__ACTIVITY__:
Reproduce all the entries exactly and keep the pictures out.

(Stored entries)
>>>
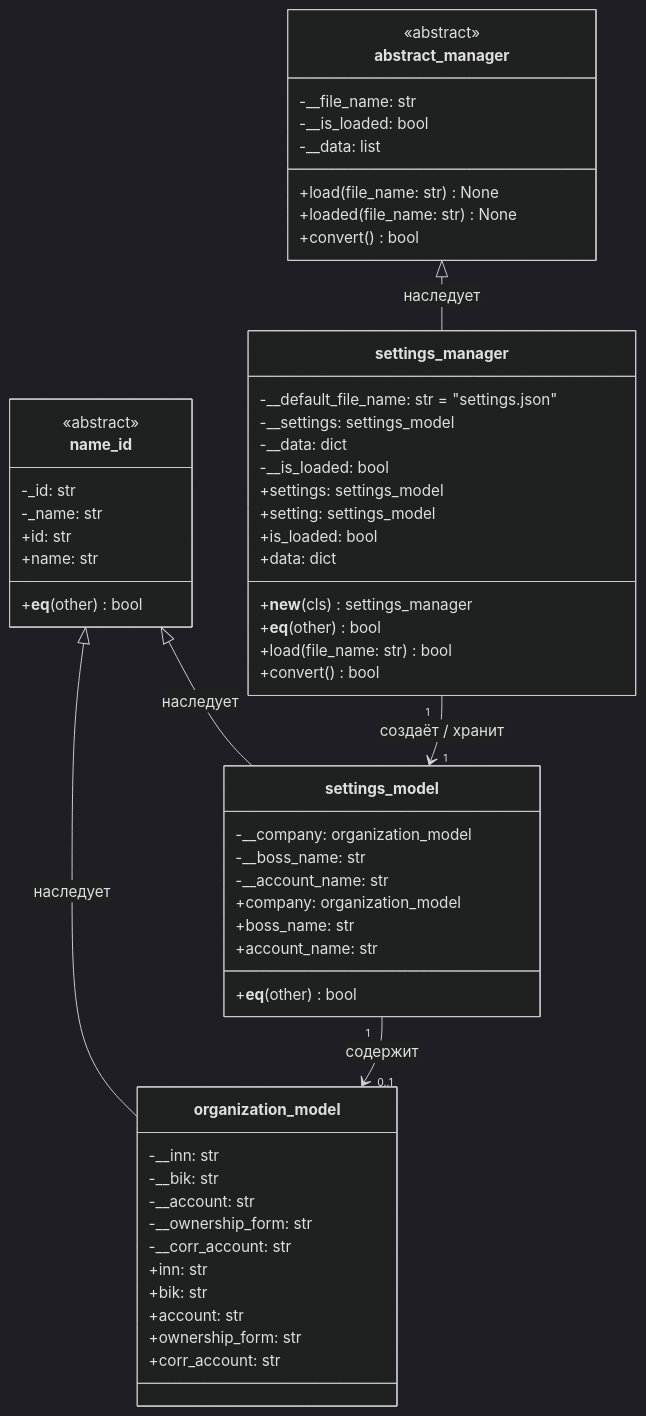
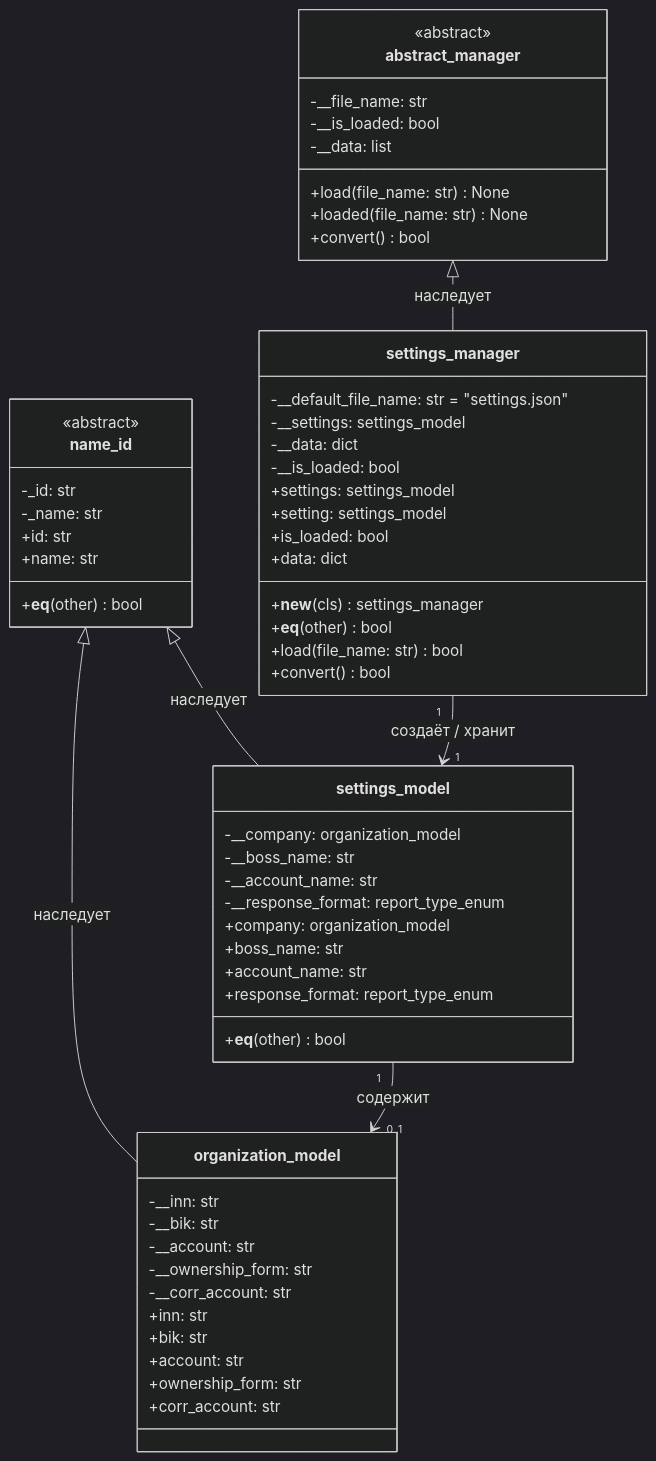
The diagram in Docs/settings_manager.md (Rom-haguko/Patterns2026), drawn with Mermaid (dark theme) before and after one commit. The commit also changed 22 other files, not shown here.

````diff
--- a/Docs/settings_manager.md
+++ b/Docs/settings_manager.md
@@ -3,67 +3,69 @@
 ```mermaid
 classDiagram
     direction TB
 
     class abstract_manager {
         <<abstract>>
         -__file_name: str
         -__is_loaded: bool
         -__data: list
         +load(file_name: str) None
         +loaded(file_name: str) None
         +convert() bool
     }
 
     class settings_manager {
         -__default_file_name: str = "settings.json"
         -__settings: settings_model
         -__data: dict
         -__is_loaded: bool
         +settings: settings_model
         +setting: settings_model
         +is_loaded: bool
         +data: dict
         +__new__(cls) settings_manager
         +__eq__(other) bool
         +load(file_name: str) bool
         +convert() bool
     }
 
     class settings_model {
         -__company: organization_model
         -__boss_name: str
         -__account_name: str
+        -__response_format: report_type_enum
         +company: organization_model
         +boss_name: str
         +account_name: str
+        +response_format: report_type_enum
         +__eq__(other) bool
     }
 
     class organization_model {
         -__inn: str
         -__bik: str
         -__account: str
         -__ownership_form: str
         -__corr_account: str
         +inn: str
         +bik: str
         +account: str
         +ownership_form: str
         +corr_account: str
     }
 
     class name_id {
         <<abstract>>
         -_id: str
         -_name: str
         +id: str
         +name: str
         +__eq__(other) bool
     }
 
     abstract_manager <|-- settings_manager : наследует
     name_id <|-- settings_model : наследует
     name_id <|-- organization_model : наследует
     settings_manager "1" --> "1" settings_model : создаёт / хранит
     settings_model "1" --> "0..1" organization_model : содержит
 ```
````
<<<
__SOLUTION TO THIS PROBLEM__:
The diagram in Docs/settings_manager.md (Rom-haguko/Patterns2026), drawn with Mermaid (dark theme) before and after one commit. The commit also changed 22 other files, not shown here.

````diff
--- a/Docs/settings_manager.md
+++ b/Docs/settings_manager.md
@@ -3,67 +3,69 @@
 ```mermaid
 classDiagram
     direction TB
 
     class abstract_manager {
         <<abstract>>
         -__file_name: str
         -__is_loaded: bool
         -__data: list
         +load(file_name: str) None
         +loaded(file_name: str) None
         +convert() bool
     }
 
     class settings_manager {
         -__default_file_name: str = "settings.json"
         -__settings: settings_model
         -__data: dict
         -__is_loaded: bool
         +settings: settings_model
         +setting: settings_model
         +is_loaded: bool
         +data: dict
         +__new__(cls) settings_manager
         +__eq__(other) bool
         +load(file_name: str) bool
         +convert() bool
     }
 
     class settings_model {
         -__company: organization_model
         -__boss_name: str
         -__account_name: str
+        -__response_format: report_type_enum
         +company: organization_model
         +boss_name: str
         +account_name: str
+        +response_format: report_type_enum
         +__eq__(other) bool
     }
 
     class organization_model {
         -__inn: str
         -__bik: str
         -__account: str
         -__ownership_form: str
         -__corr_account: str
         +inn: str
         +bik: str
         +account: str
         +ownership_form: str
         +corr_account: str
     }
 
     class name_id {
         <<abstract>>
         -_id: str
         -_name: str
         +id: str
         +name: str
         +__eq__(other) bool
     }
 
     abstract_manager <|-- settings_manager : наследует
     name_id <|-- settings_model : наследует
     name_id <|-- organization_model : наследует
     settings_manager "1" --> "1" settings_model : создаёт / хранит
     settings_model "1" --> "0..1" organization_model : содержит
 ```
````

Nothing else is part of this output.